by Mitch Kokai
Senior Political Analyst, John Locke Foundation
Volume I of the Mueller Report draws three principal conclusions: (a) the Putin regime perceived advantage in a Trump victory and conducted its operations accordingly; (b) there is evidence the Trump campaign hoped to benefit from the publication of negative information about the opponent; and (c) there is no evidence of a conspiracy between the Trump campaign and the Russian regime. The first two of these are more in the nature of political assertions than prosecutorial findings. If there is insufficient evidence that a conspiratorial enterprise existed, a prosecutor has no business speculating on motives in a politically provocative manner. Moreover, I do not believe the assertion is borne out by the evidence. …
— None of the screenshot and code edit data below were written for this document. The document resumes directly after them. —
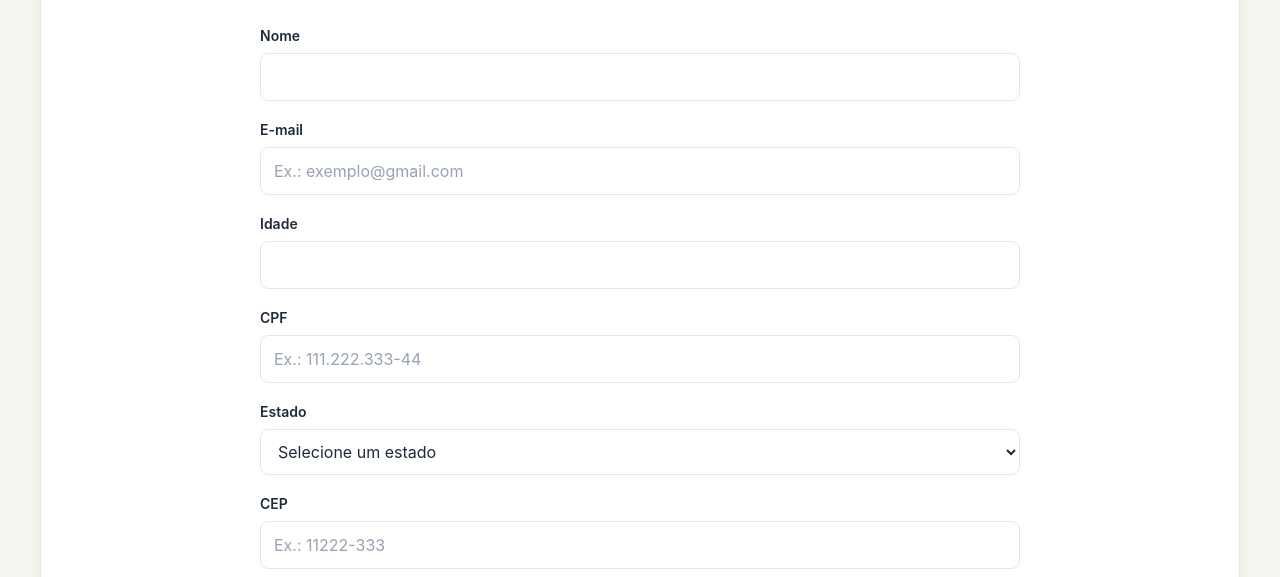
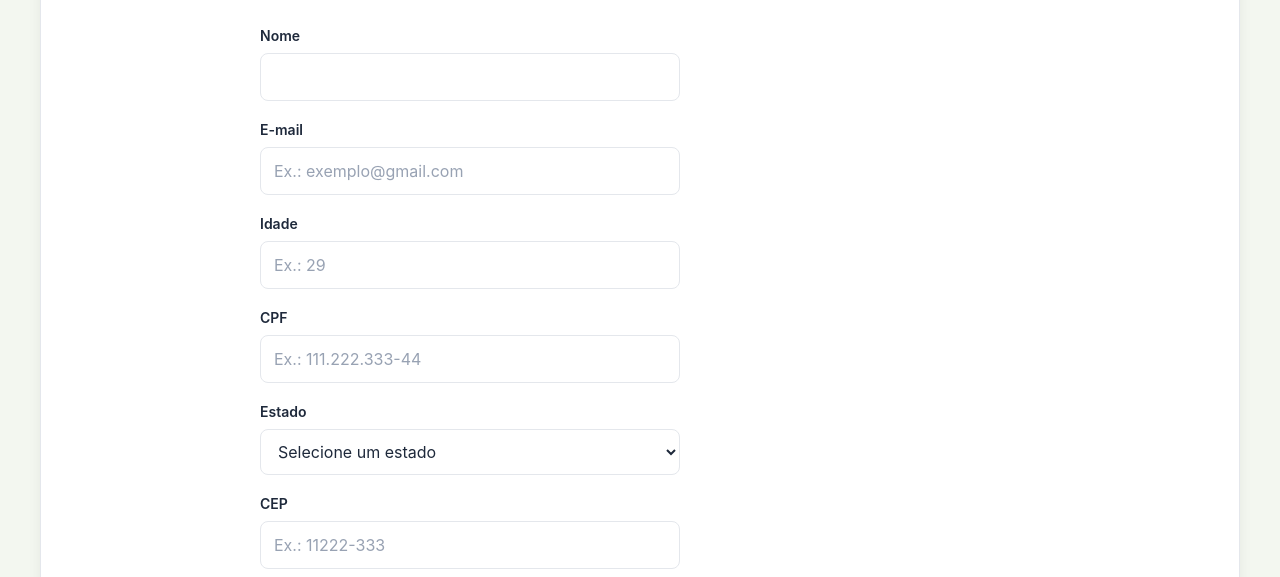
Before and after one commit to Sostenes-Maciel/zg-hero-project-trilha-k1-t4-groovy, a website built with Vite: page Frontend/index.html in a window 1280 px wide. Both pictures are taken after a click on the button "Cadastrar candidato". Shown: the part 223-800 px from the top of the page. Built offline with nearby package versions, Linux system fonts and the light colour scheme; what @countrystatecity/countries-browser would draw is missing.

Commit message:
fix(frontend): ajusta o campo idade para receber idades válidas - v0.34.6

```diff
--- a/Frontend/src/service/cadastroCandidato.ts
+++ b/Frontend/src/service/cadastroCandidato.ts
@@ -28,9 +28,19 @@ export async function renderCadastroCandidato(): Promise<void> {
                      required>
                 </div>
 
-                <div>
+                <div class="campo-idade">
                     <label for="idade">Idade</label>
-                    <input type="number" id="idade" name="idade" required>
+
+                    <input
+                        type="number"
+                        id="idade"
+                        name="idade"
+                        min="18"
+                        max="120"
+                        inputmode="numeric"
+                        placeholder="Ex.: 29"
+                        required
+                    >
                 </div>
 
                 <div>
--- a/Frontend/src/style.css
+++ b/Frontend/src/style.css
@@ -583,3 +583,22 @@ body {
 .filtro-vagas input {
     width: 100%;
 }
+.campo-idade input {
+    max-width: 220px;
+}
+
+/* Remove as setas do campo de idade */
+.campo-idade input::-webkit-inner-spin-button,
+.campo-idade input::-webkit-outer-spin-button {
+    -webkit-appearance: none;
+    margin: 0;
+}
+
+.campo-idade input[type="number"] {
+    -moz-appearance: textfield;
+}
+#app form input,
+#app form select,
+#app form textarea {
+    max-width: 420px;
+}
```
… As for the conclusion that there was no Trump–Russia conspiracy to commit espionage or violate any other federal criminal law, I believe this had to have been obvious since no later than the end of 2017. In September 2017, the Carter Page FISA warrant lapsed, and it would have been time for the Mueller investigation to seek its reauthorization — which would, in turn, have called for reaffirming Steele’s information. That did not happen. In 2018, Special Counsel Mueller began filing indictments against Russian actors, which did not allege any participation by Americans; in fact, they indicated that Russia preferred to act in stealth and with deniability, which makes perfect sense. I believe the special counsel should have been directed by the deputy attorney general to issue an interim report by late 2017, advising the country that neither the president nor his campaign was under criminal investigation for conspiring with the Kremlin. That would not have prejudiced the investigation’s continuing work on Russia’s interference in the campaign, or on whether the investigation had been obstructed.